On the South Coast, Environment Canada is asking for help tracking glaucous-winged gulls.
are grey and white seagulls found abundantly along the Salish Sea coastline. Scientists have tagged over 180 of them with coloured leg bands to better understand how the birds are faring and are asking anyone who spots a gull that has been tagged to report back.
“We want to get a better idea of their survival rates, which, of course, is a key demographic trait that determines how healthy the populations are,” said Environment Canada research scientist Mark Hipfner, speaking Monday to On The Island.
Hipfner said a tagged gull will have many different coloured bands on it and the exact combination is important for researchers.
The best way to help, he said, is to snap a picture of the accessorized bird and send that, along with the date and location of the sighting to this link, so researchers can then compile and study the submitted data.
Hipfner said gull health can be an indicator of human health because their habitat and diets — gulls eat seafood — have some overlap.
When scientists were baiting the birds to catch and tag them in the first place, there was also some snack food overlap.
“We tried a range of natural foods, things like salmon scraps, but we actually found that the most effective bait was Cheezies,” said Hipfner with a chuckle.

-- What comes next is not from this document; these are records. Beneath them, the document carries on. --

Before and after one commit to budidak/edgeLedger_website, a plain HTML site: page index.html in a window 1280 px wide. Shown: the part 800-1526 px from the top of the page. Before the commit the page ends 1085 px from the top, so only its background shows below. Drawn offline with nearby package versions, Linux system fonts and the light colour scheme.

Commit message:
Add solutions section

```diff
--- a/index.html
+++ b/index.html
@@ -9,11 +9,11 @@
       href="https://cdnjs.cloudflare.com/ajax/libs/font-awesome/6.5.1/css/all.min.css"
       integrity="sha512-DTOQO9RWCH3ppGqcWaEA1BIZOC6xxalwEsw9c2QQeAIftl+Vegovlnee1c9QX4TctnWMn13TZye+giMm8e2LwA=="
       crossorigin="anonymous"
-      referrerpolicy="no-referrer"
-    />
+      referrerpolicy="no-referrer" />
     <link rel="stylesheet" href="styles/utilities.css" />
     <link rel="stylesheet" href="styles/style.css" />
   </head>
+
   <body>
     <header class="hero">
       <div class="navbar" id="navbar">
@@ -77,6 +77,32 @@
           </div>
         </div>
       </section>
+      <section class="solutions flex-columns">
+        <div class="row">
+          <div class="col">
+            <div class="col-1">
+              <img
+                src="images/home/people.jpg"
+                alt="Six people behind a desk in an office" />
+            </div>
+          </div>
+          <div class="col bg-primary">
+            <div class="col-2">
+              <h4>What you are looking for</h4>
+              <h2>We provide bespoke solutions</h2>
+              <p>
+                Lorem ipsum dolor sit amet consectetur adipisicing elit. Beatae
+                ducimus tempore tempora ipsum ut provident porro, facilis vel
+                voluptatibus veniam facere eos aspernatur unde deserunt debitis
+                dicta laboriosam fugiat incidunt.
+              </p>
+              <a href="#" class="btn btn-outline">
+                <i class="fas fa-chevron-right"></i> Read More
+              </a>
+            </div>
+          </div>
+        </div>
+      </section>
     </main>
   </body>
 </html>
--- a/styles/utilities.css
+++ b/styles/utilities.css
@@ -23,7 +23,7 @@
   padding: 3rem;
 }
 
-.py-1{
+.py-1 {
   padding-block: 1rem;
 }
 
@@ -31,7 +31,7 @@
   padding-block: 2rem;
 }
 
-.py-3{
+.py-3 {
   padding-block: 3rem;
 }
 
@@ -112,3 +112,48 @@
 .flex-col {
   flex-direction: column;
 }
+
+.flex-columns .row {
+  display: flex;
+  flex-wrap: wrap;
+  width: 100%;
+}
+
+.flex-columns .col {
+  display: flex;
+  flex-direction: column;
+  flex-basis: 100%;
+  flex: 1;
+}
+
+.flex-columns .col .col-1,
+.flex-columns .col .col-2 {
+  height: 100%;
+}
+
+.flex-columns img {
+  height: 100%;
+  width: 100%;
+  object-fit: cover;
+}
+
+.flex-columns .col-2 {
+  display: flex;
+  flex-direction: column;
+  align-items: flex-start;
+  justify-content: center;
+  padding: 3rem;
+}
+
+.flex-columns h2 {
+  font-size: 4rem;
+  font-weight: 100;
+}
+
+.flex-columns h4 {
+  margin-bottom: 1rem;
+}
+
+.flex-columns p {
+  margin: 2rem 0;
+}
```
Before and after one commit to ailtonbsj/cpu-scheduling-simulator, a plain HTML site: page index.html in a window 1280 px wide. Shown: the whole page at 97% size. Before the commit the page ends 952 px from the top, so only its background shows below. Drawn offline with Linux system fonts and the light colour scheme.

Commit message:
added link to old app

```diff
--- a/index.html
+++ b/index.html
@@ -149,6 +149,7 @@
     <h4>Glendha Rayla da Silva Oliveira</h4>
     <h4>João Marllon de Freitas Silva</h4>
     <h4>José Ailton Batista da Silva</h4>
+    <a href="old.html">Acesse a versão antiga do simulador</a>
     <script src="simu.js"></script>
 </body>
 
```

He said Birds Canada is compiling the data for the Committee on the Status of Endangered Wildlife, which is an independent advisory panel to the Minister of Environment and Climate Change Canada.
Interested volunteers can contact Birds Canada online and the non-profit will provide route information and other details. The Birds Canada B.C. office can also be reached toll free at 1-877-349-2473.